  • Better $L Transaction History.  Basic members can see transactions for the last 30 days.  Premium members can see up to 90 days of their transactions.
  • Higher "cap" on offline messages.  Basic members' IMs are capped at 25.  Premium members get 50 IMs and notices before they're capped.
In my view, the annual Premium subscription is a stone bargain.  You get all the above for $72.00 per year...that's just $6.00 per month.

Wednesday, December 27, 2017

Facelights, Revisited

Long ago, I wrote a tutorial about facelights.  It's still valid, but since Second Life implemented the Advanced Lighting Model*, there are three things to add about facelights:

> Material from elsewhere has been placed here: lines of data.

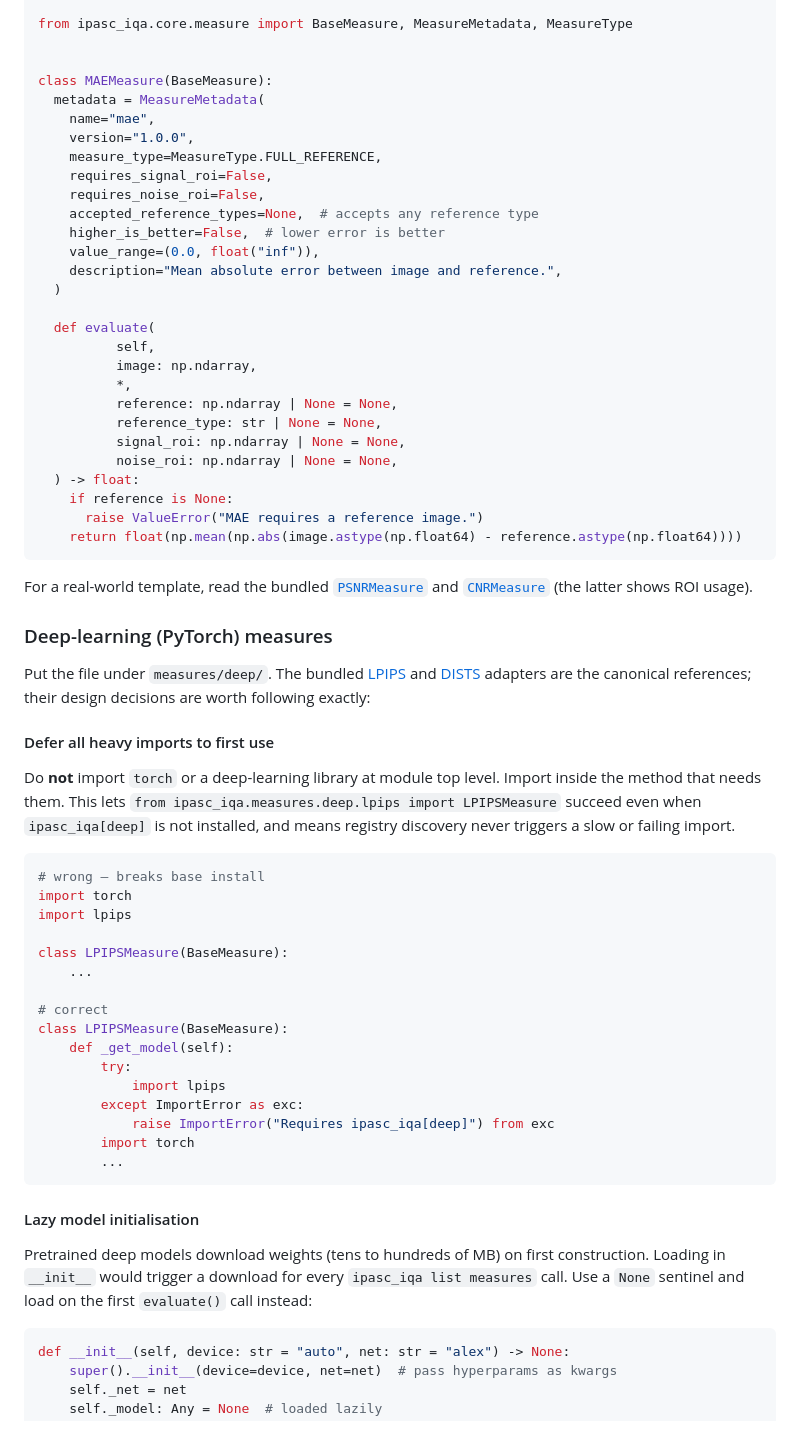
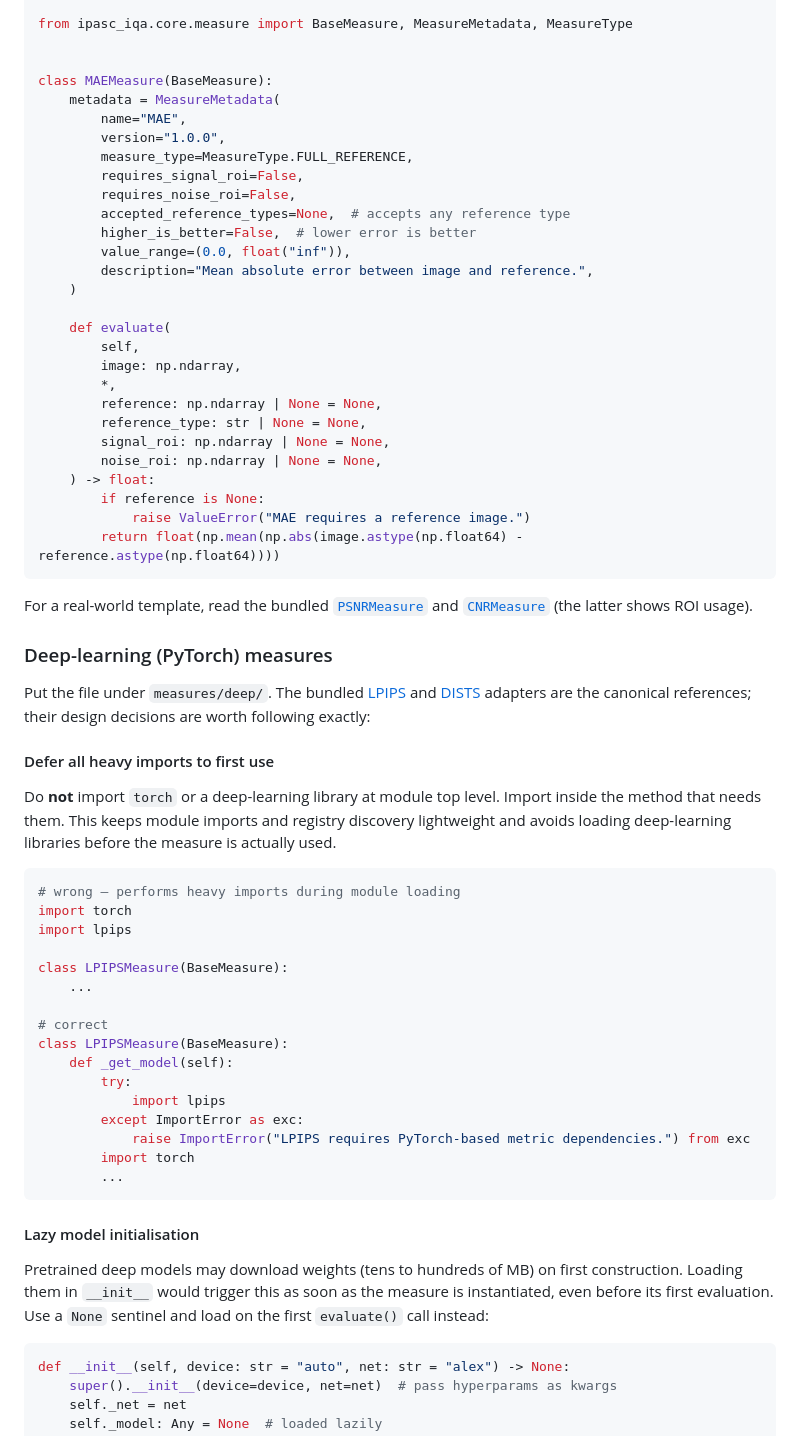
Before and after one commit to IPASC/ipasc-iqa, a Markdown page: docs/guides/writing-a-measure.md, the part around one of its changes. GitHub-like rendering.

````diff
--- a/docs/guides/writing-a-measure.md
+++ b/docs/guides/writing-a-measure.md
@@ -76,30 +77,30 @@ from ipasc_iqa.core.measure import BaseMeasure, MeasureMetadata, MeasureType
 
 
 class MAEMeasure(BaseMeasure):
-  metadata = MeasureMetadata(
-    name="mae",
-    version="1.0.0",
-    measure_type=MeasureType.FULL_REFERENCE,
-    requires_signal_roi=False,
-    requires_noise_roi=False,
-    accepted_reference_types=None,  # accepts any reference type
-    higher_is_better=False,  # lower error is better
-    value_range=(0.0, float("inf")),
-    description="Mean absolute error between image and reference.",
-  )
+    metadata = MeasureMetadata(
+        name="MAE",
+        version="1.0.0",
+        measure_type=MeasureType.FULL_REFERENCE,
+        requires_signal_roi=False,
+        requires_noise_roi=False,
+        accepted_reference_types=None,  # accepts any reference type
+        higher_is_better=False,  # lower error is better
+        value_range=(0.0, float("inf")),
+        description="Mean absolute error between image and reference.",
+    )
 
-  def evaluate(
-          self,
-          image: np.ndarray,
-          *,
-          reference: np.ndarray | None = None,
-          reference_type: str | None = None,
-          signal_roi: np.ndarray | None = None,
-          noise_roi: np.ndarray | None = None,
-  ) -> float:
-    if reference is None:
-      raise ValueError("MAE requires a reference image.")
-    return float(np.mean(np.abs(image.astype(np.float64) - reference.astype(np.float64))))
+    def evaluate(
+        self,
+        image: np.ndarray,
+        *,
+        reference: np.ndarray | None = None,
+        reference_type: str | None = None,
+        signal_roi: np.ndarray | None = None,
+        noise_roi: np.ndarray | None = None,
+    ) -> float:
+        if reference is None:
+            raise ValueError("MAE requires a reference image.")
+        return float(np.mean(np.abs(image.astype(np.float64) - reference.astype(np.float64))))
 ```
 
 For a real-world template, read the bundled
@@ -116,12 +117,11 @@ references; their design decisions are worth following exactly:
 #### Defer all heavy imports to first use
 
 Do **not** import `torch` or a deep-learning library at module top level. Import inside the method
-that needs them. This lets `from ipasc_iqa.measures.deep.lpips import LPIPSMeasure` succeed even
-when `ipasc_iqa[deep]` is not installed, and means registry discovery never triggers a slow or
-failing import.
+that needs them. This keeps module imports and registry discovery lightweight and avoids loading
+deep-learning libraries before the measure is actually used.
 
 ```python
-# wrong — breaks base install
+# wrong — performs heavy imports during module loading
 import torch
 import lpips
 
@@ -134,16 +134,16 @@ class LPIPSMeasure(BaseMeasure):
         try:
             import lpips
         except ImportError as exc:
-            raise ImportError("Requires ipasc_iqa[deep]") from exc
+            raise ImportError("LPIPS requires PyTorch-based metric dependencies.") from exc
         import torch
         ...
 ```
 
 #### Lazy model initialisation
 
-Pretrained deep models download weights (tens to hundreds of MB) on first construction.
-Loading in `__init__` would trigger a download for every `ipasc_iqa list measures` call.
-Use a `None` sentinel and load on the first `evaluate()` call instead:
+Pretrained deep models may download weights (tens to hundreds of MB) on first construction.
+Loading them in `__init__` would trigger this as soon as the measure is instantiated, even before
+its first evaluation. Use a `None` sentinel and load on the first `evaluate()` call instead:
 
 ```python
 def __init__(self, device: str = "auto", net: str = "alex") -> None:
````
Also changed, not shown: other parts of docs/guides/writing-a-measure.md (+41 -51 lines), docs/guides/adding-a-dataset.md (+6 -3 lines).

1) The new lighting model makes most facelights look a LOT brighter than they used to.  If you are using an old-style facelight, there's a good chance that you look like a walking supernova to anyone using the new and improved lighting model.

2) The new lighting model improves the look of avatars even without facelights, to the point that many people think they're totally unnecessary.  They have a point, but I take a more middle of the road view; I think that a modest facelight still has a place.  The key word here is "modest"!

3) The new lighting model introduces a new type of light, projectors.  Projectors can throw light in a specific direction, like a spotlight, instead of spreading it in all directions.  Plus, projectors can use a texture to act as a "virtual gobo".  A gobo is the term lighting technicians use for an opaque sheet placed in front of a light, with various cutouts in the sheet to cause the light to form a desired pattern.

My friend and fellow blogger Nalates Urriah created a facelight using the new projector light.  She both sells a ready-made and very inexpensive one, and shows you how to make your own in this post on her blog: 

*Find the control to turn on the Advanced Lighting Model in your viewer's Preferences, in the Graphics tab.